Bruins, serving as the team ace while leading UCLA to the finals in the College
World Series against eventual champion South Carolina.
Matt Purke - TCU
Head Coach Jim Schlossnagle didn’t want to put too much pressure on Purke
during his freshman year, so he started the season as the Horned Frogs’
Saturday starter. After spending a
little over a month he was bumped up to Friday, and cruised through the rest of
the year finishing the season with a perfect 16-0 record, including a 2-0
record in Omaha before TCU got knocked out of the College World Series. He’s draft eligible as a sophomore, and is
looking to pick up where he left off.
Taylor Jungmann - Texas
not a huge surprise that UCLA, TCU and Texas boast arguably the three best
pitching staffs in the nation. Jungmann
is the third of three Aflac All-Americans to get the nod as a starter on this
team, with three more among the honorable mentions as listed below. He enjoyed a solid sophomore year after a big
freshman campaign, although he has not pitched during the summer due to his
heavy spring workloads. He should be in
the mix for the top three to five overall picks come June with a 19-6 record in
two seasons with the Longhorns.
Honorable Mention: Sonny Gray, Vanderbilt; Matt Barnes,
Connecticut; Jed Bradley, Georgia Tech; Austin Wood, USC; Alex Meyer, Kentucky;
Jack Armstrong, Vanderbilt
Tony Zych - Lousville
may still see some time as a starter, and possibly a little time as an
infielder, making him a candidate for the utility spot on this team. His stuff is too nasty in short relief in a
closing role not to get the nod for this spot, with a fastball that can touch
97 and an intimidating mid-80s slider.
There is some Troy Percival-esque effort to his delivery, which also
points to a future out of the bullpen, and he could put up big numbers taking
the reins from his predecessor, Neil Holland.

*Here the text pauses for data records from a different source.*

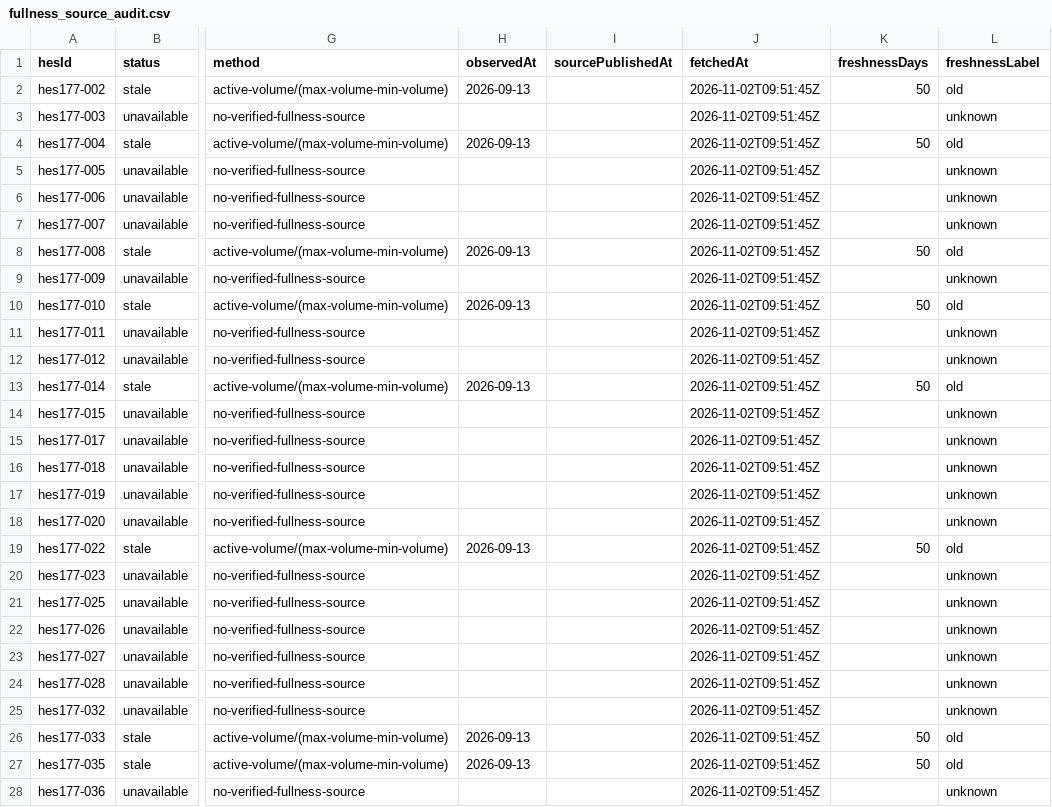
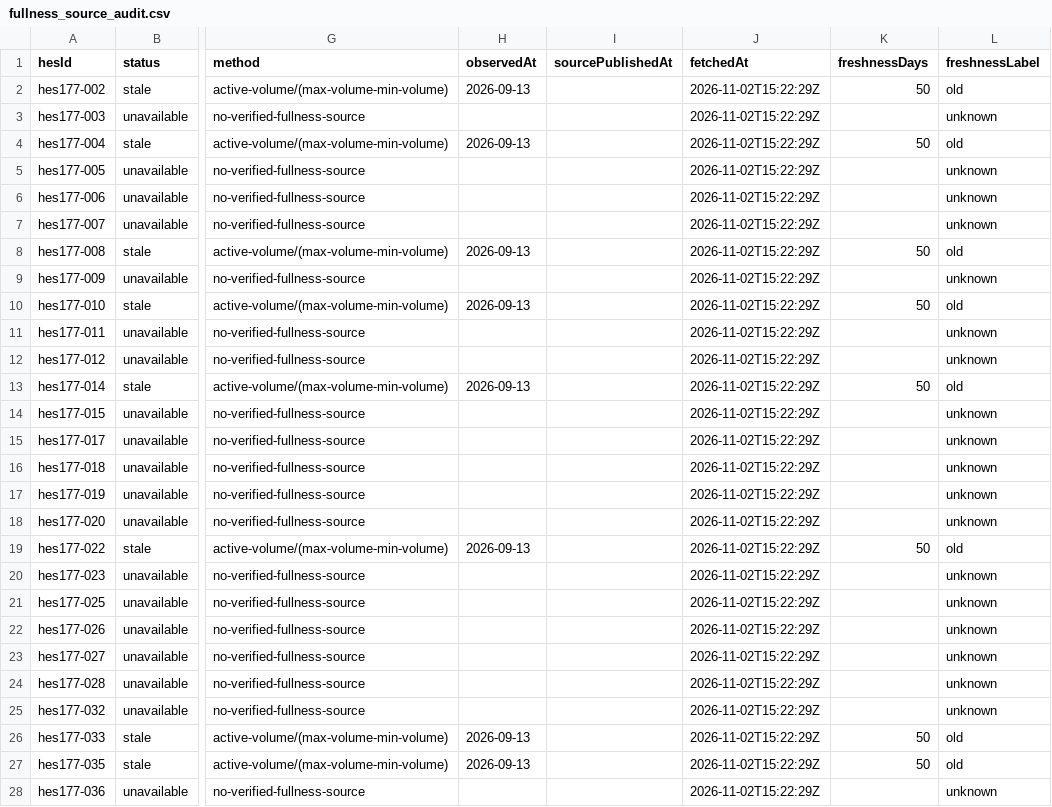
Before and after one commit to murathany90/pdhes, a CSV file: reports/fullness_source_audit.csv, drawn as a sheet; only a part is shown, gaps mark what is left out; the diff covers the shown part only; the diff names each change by its address in the sheet, - before the commit and + after, or states it on an @@ line.

```diff
--- a/reports/fullness_source_audit.csv
+++ b/reports/fullness_source_audit.csv
-J2:J28 (fetchedAt): 2026-11-02T09:51:45Z
+J2:J28 (fetchedAt): 2026-11-02T15:22:29Z
```
Also changed, not shown: 102 edited cells elsewhere in this file, 20 other files.
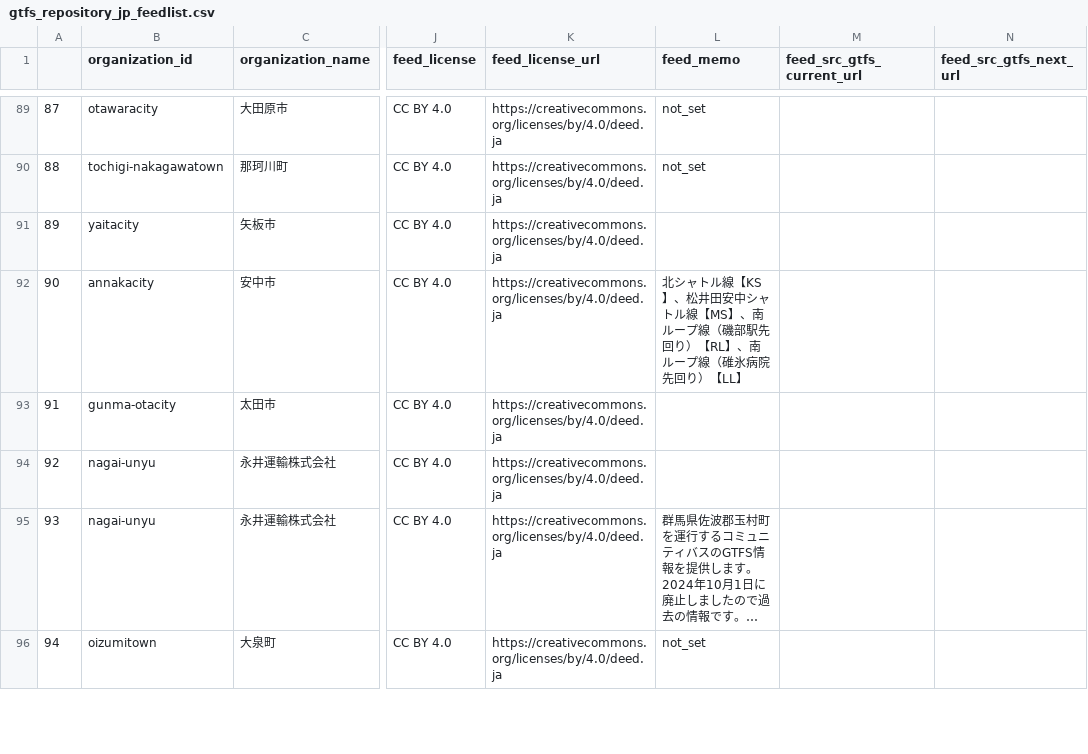
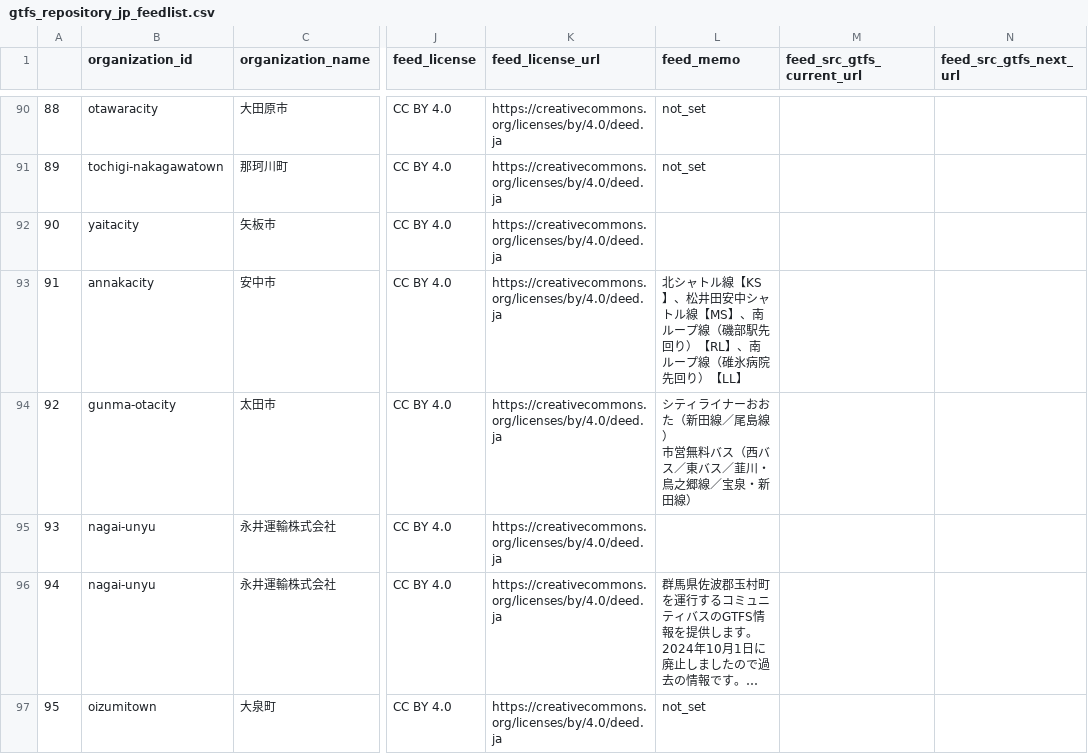
Before and after one commit to tshimada291/gtfs_repository_jp_feedcheck, a CSV file: gtfs_repository_jp_feedlist.csv, drawn as a sheet; only a part is shown, gaps mark what is left out; long unchanged cells end in …; addresses are those after the commit; ↵ is a line break in a cell; the diff covers the shown part only; the diff names each change by its address in the sheet, - before the commit and + after, or states it on an @@ line.

```diff
--- a/gtfs_repository_jp_feedlist.csv
+++ b/gtfs_repository_jp_feedlist.csv
@@ column A renumbered from row 4 down @@
-L94 (feed_memo): (empty)
+L94 (feed_memo): シティライナーおおた（新田線／尾島線） ↵ 市営無料バス（西バス／東バス／韮川・鳥之郷線／宝泉・新田線）
```
Also changed, not shown: 1 added row and 37 edited cells elsewhere in this file, 1 other file.
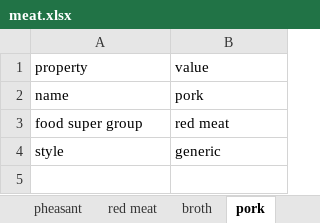
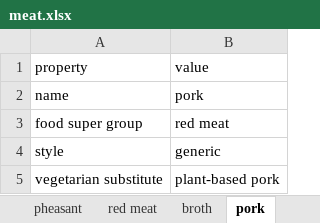
Before and after one commit to andongluis/NLP-P2, an Excel workbook: food_groups/meat.xlsx, sheet pork, drawn as a sheet; values as stored, in another font and other column widths than the file's, no borders; the diff names each change by its address in the sheet, - before the commit and + after, or states it on an @@ line.

```diff
--- a/food_groups/meat.xlsx (sheet pork)
+++ b/food_groups/meat.xlsx (sheet pork)
+row 5: vegetarian substitute | plant-based pork
```
Also changed, not shown: sheet goat, sheet venison, sheet bison, sheet rabbit, sheet beef, sheet lamb.
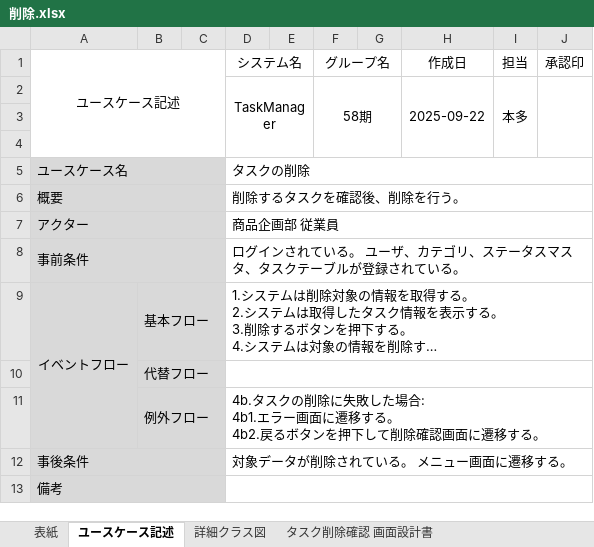
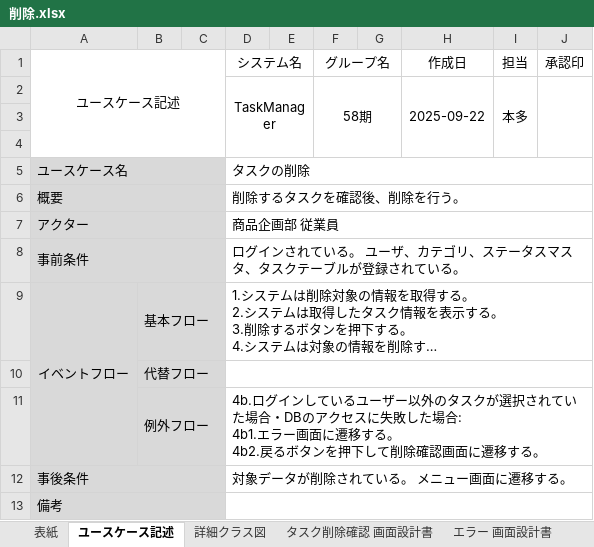
Before and after one commit to comsize-yutohonda/TaskManager, an Excel workbook: 詳細設計書/削除.xlsx, sheet ユースケース記述, drawn as a sheet; long unchanged cells end in …; values as stored, in another font and other column widths than the file's, no borders; the diff names each change by its address in the sheet, - before the commit and + after, or states it on an @@ line.

```diff
--- a/詳細設計書/削除.xlsx (sheet ユースケース記述)
+++ b/詳細設計書/削除.xlsx (sheet ユースケース記述)
-D11 (システム名): 4b.タスクの削除に失敗し…
+D11 (システム名): 4b.ログインしているユーザー以外のタスクが選択されていた場合・DBのアクセスに失敗し…
```
Also changed, not shown: other sheet tabs, charts or pictures, 詳細設計書/一覧表示.xlsx, 進捗管理表_58期.xlsx, 1 other file.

Honorable Mention: Lex Rutledge, Samford
The thoughts and opinions
listed here do not necessarily reflect those of Perfect Game USA. Patrick
Ebert is affiliated with both Perfect Game USA and 5 Tool Talk, and can be
contacted via email at firstname.lastname@example.org.